Phindile Makwakwa, the acting chief executive of Tourism KwaZulu-Natal, believes that BRICS could play an important role for the province’s tourism expansion.
DURBAN - Investing into the travelling children of today is shaping the future of tourism. 

The family market is economically substantial and predicted to grow in the future, and the tourism industry has to capitalise on this market by promoting experiences that make planning a family holiday that much more convenient.

Children have long had a say in where their families go on holiday and what activities they want to get involved in once they get there.
There are new family tourism markets emerging, with traditional family markets also becoming more adventurous and wanting to diversify experiences to cater for varying family interests. 

Before children come along, couples are able to travel out of season when it is cheaper and quieter. However, once they have children, holiday choices change and their look for family friendly products and experiences.

Take the case of a British family that was coming to South Africa for a family visit recently. The young children had been learning all about Nelson Mandela in their history classes, so having heard about the Capture Site near Howick in KwaZulu-Natal, that was top of their local “must visit” list.

The decision having been made, their host family duly made the necessary arrangements for the trip, along with an overnight stay at a nearby hotel.

The entire trip was influenced by the children’s destination choice and the local spin-off was that the Capture Site got a total of six more visitors (and sales in the gift shop), the local hotel got bookings-and, of course, publicity when the children’s mother posted pictures of the hotel on social media singing praises of the destination.

According to research, parents are certainly not in full control of where the family goes on holiday. In America, it is said that 40% of teens influence where the family holidays will take place.

It is much the same in Europe and Australia where decisions are taken as a family as a whole with parents granting their children a voice that is equal to their own.
Other research reveals that 75% of parents show their children holiday brochures and ask what they think, with children offering ideas and suggestions. Of course, the nature of their involvement depends on their age.
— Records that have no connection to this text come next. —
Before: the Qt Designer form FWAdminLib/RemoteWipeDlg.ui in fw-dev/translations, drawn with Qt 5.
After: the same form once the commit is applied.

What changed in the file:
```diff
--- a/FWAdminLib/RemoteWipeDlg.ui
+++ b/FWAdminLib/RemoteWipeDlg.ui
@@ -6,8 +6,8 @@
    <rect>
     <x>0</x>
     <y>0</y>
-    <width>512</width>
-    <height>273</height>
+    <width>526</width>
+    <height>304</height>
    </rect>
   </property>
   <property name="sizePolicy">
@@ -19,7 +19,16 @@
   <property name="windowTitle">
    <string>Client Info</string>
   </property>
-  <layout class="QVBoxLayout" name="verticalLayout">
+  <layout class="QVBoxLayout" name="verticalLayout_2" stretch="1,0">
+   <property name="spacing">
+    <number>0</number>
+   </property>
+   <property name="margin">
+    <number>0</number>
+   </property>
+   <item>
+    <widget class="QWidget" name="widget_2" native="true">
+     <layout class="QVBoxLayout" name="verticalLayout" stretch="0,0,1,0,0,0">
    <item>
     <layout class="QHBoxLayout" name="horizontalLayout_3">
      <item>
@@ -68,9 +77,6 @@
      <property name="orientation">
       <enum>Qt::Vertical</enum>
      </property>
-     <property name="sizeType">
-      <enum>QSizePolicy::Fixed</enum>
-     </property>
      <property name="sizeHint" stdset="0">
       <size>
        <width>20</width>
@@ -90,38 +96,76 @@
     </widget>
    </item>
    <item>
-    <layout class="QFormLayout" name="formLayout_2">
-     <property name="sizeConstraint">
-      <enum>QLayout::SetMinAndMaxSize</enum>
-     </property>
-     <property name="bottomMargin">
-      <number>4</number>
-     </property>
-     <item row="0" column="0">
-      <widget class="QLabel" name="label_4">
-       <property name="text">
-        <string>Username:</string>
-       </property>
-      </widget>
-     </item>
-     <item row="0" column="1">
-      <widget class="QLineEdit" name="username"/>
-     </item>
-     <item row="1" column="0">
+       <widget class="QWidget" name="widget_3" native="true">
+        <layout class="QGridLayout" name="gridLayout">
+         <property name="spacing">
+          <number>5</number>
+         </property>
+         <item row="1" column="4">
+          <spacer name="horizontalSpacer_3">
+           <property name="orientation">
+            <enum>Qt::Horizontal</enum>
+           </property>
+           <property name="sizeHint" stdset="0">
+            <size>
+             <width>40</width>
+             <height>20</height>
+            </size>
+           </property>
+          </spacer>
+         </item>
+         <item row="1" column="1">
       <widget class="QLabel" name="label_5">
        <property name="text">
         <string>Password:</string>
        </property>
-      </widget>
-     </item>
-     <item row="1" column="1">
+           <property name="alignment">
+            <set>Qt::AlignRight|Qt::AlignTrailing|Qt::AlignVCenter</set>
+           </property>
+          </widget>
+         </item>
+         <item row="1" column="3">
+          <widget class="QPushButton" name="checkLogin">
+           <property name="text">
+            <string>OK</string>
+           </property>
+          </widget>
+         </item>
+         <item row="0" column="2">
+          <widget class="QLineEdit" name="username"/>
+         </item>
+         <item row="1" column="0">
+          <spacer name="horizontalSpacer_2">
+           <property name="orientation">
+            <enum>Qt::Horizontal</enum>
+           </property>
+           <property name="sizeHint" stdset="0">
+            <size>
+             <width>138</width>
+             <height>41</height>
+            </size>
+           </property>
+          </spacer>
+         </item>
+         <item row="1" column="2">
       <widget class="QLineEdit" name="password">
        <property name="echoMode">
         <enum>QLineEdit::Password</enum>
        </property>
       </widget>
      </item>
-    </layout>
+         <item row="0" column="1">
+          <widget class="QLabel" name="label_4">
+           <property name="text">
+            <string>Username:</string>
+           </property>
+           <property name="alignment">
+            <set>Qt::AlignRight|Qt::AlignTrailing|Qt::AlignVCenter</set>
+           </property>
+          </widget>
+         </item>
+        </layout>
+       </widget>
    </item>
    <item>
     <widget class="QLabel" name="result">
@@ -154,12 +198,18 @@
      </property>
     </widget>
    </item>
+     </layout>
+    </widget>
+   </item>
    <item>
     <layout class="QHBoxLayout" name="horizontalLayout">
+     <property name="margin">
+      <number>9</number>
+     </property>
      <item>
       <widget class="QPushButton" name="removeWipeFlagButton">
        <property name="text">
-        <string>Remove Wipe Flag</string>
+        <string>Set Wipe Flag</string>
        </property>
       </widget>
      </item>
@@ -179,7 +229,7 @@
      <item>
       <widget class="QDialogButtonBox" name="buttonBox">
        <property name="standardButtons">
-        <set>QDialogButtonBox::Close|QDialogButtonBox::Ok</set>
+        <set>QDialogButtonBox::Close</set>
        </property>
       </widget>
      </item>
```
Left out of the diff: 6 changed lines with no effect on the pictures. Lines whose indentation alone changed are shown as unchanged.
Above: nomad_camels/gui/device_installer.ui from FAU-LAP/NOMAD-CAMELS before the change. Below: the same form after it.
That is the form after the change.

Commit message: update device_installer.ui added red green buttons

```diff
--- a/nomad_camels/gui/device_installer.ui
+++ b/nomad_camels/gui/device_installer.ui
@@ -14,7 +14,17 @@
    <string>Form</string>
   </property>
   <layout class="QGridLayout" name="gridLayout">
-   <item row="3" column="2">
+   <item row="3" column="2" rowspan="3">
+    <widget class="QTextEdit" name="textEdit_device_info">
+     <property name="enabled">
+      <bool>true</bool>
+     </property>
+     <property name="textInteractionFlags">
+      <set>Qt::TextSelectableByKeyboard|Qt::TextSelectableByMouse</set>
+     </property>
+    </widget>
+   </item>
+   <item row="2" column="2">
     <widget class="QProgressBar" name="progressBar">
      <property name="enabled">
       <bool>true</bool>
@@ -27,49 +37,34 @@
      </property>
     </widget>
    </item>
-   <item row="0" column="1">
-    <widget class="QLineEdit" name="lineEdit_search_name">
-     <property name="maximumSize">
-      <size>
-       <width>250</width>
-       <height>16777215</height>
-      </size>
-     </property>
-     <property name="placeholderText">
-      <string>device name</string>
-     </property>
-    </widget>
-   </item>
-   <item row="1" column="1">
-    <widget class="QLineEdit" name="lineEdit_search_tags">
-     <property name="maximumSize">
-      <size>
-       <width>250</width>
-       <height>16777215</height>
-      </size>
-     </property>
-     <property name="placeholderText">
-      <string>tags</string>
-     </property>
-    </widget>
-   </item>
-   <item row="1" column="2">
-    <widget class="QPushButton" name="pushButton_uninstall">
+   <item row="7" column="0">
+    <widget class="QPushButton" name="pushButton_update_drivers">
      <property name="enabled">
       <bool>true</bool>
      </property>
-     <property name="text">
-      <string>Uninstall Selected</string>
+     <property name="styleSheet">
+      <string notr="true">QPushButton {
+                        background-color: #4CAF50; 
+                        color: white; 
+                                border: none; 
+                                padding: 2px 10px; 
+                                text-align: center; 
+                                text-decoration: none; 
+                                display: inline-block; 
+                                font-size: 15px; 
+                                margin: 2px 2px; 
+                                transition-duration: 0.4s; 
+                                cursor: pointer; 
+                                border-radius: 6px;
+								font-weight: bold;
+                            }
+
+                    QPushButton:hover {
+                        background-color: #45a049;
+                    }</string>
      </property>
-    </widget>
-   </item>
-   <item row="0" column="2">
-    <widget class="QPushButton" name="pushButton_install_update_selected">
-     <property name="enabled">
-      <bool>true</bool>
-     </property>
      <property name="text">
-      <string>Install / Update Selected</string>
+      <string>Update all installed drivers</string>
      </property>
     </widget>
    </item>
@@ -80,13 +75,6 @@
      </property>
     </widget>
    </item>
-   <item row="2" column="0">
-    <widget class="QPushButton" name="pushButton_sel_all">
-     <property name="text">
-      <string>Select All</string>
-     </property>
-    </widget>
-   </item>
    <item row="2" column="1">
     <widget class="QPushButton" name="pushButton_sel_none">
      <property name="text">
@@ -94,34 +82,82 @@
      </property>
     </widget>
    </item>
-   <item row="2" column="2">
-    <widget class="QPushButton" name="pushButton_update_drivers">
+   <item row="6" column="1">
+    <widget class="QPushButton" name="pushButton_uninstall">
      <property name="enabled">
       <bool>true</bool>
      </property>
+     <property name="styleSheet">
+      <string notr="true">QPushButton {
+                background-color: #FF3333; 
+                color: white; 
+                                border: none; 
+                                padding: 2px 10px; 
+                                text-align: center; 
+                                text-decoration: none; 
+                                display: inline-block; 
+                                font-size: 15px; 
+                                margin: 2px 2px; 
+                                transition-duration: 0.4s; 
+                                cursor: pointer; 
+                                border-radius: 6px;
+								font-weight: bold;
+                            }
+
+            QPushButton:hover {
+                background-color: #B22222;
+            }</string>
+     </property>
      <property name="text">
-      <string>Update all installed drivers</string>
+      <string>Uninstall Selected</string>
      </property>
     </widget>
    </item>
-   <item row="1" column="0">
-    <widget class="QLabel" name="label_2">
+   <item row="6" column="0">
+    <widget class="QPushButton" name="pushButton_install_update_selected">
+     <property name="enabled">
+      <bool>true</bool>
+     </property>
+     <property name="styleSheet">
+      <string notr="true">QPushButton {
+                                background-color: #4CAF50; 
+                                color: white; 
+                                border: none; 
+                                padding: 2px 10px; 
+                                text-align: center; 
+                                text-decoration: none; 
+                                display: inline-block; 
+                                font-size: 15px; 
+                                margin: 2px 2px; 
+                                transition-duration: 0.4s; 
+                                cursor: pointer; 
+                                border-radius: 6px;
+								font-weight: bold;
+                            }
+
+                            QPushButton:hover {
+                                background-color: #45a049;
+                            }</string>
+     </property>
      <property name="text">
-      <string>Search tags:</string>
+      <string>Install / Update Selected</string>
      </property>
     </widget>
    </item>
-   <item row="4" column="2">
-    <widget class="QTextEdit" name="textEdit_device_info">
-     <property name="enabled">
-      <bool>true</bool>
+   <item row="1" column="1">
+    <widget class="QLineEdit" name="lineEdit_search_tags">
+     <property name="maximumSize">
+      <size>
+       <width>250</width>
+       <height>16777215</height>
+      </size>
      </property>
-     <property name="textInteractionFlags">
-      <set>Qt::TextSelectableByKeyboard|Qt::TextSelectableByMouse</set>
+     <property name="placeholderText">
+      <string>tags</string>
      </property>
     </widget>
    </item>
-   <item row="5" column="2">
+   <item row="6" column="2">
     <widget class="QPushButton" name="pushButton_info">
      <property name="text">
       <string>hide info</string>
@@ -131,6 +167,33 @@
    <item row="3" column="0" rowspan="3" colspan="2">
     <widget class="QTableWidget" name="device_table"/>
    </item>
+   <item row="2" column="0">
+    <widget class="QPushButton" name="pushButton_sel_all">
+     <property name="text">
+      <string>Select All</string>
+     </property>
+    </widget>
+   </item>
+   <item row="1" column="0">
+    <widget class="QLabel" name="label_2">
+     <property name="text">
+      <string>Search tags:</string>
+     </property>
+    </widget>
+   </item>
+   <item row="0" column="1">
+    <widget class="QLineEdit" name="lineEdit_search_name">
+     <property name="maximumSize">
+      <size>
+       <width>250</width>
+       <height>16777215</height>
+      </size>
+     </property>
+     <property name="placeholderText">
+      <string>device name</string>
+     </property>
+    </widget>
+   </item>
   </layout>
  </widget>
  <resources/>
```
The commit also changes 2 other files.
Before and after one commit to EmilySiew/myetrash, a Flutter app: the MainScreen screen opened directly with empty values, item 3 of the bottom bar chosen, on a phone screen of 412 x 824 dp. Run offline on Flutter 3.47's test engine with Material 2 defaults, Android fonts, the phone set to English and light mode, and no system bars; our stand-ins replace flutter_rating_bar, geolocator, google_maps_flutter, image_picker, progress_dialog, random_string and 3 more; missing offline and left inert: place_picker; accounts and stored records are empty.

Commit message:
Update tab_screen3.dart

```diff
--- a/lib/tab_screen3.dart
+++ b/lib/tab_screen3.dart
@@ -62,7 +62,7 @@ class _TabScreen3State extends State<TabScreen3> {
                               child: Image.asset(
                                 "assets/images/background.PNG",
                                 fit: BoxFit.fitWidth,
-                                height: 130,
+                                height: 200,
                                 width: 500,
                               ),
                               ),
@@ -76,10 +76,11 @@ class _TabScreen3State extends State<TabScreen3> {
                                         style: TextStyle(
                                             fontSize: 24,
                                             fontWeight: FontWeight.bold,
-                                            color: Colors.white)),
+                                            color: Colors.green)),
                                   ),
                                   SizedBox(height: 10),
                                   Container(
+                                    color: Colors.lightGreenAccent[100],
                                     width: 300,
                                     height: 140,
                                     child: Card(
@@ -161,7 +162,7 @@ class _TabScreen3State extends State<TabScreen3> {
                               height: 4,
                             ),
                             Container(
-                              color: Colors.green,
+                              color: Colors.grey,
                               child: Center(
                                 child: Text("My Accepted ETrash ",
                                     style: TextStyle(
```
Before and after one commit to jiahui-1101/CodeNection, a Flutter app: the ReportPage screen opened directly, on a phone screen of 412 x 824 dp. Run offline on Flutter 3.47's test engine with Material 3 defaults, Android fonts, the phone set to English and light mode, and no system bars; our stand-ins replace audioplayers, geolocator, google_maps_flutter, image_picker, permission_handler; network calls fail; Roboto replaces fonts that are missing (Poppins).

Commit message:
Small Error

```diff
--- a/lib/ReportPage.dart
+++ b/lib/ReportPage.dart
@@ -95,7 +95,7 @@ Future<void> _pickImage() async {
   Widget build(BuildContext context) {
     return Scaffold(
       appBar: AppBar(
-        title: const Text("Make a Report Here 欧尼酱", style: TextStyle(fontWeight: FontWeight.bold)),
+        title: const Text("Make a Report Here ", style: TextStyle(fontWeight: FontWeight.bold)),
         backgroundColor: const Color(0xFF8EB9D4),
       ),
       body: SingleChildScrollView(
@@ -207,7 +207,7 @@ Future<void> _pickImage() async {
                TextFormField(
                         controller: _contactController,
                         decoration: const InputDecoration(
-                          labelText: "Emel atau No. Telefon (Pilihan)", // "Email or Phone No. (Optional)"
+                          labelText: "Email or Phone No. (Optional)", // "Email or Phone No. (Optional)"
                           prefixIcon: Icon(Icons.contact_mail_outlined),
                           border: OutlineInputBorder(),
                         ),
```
South Africa has countless attractions that appeal to parents and their children alike, so although children have a say, their parents are just as keen on the destinations that they like.

The multi award-winning uShaka Marine World in Durban for example is one just attraction, appealing to every member of the family, with the Drakensberg, Hluhluwe and St Lucia gaining popularity among families that have traditionally associated a holiday in KwaZulu-Natal with Durban only.

Every province has attractions that offer memorable fun, family holidays.

Parents like bargains and good value for money too, and thousands of South African families cruise with their children in local waters every year. MSC, whose home port is

Durban for the South African cruise season, offers free cruising - other than the mandatory port charges - for children under 18, sharing with two adults.

Some hotels too often offer special deals, like catering for two children under 18 who can eat breakfast and stay free when sharing a family room with two adults.

And some hotels offer baby sitting and child care services, pandering to the young guest’s every needs, while giving their parents a break at the same time.

The good thing about introducing children to hospitality and holidays is that they get used to going away and that bodes well for the tourism industry of the future. They will eventually become paying, adult tourists, and if they have had an enjoyable experience at a holiday destination, hotel or B&B in their childhood, it will have earned their loyalty and they are likely to return one day with their own families. 

Phindile Makwakwa is the the Acting Chief Executive Officer for Tourism KwaZulu-Natal.

BUSINESS REPORT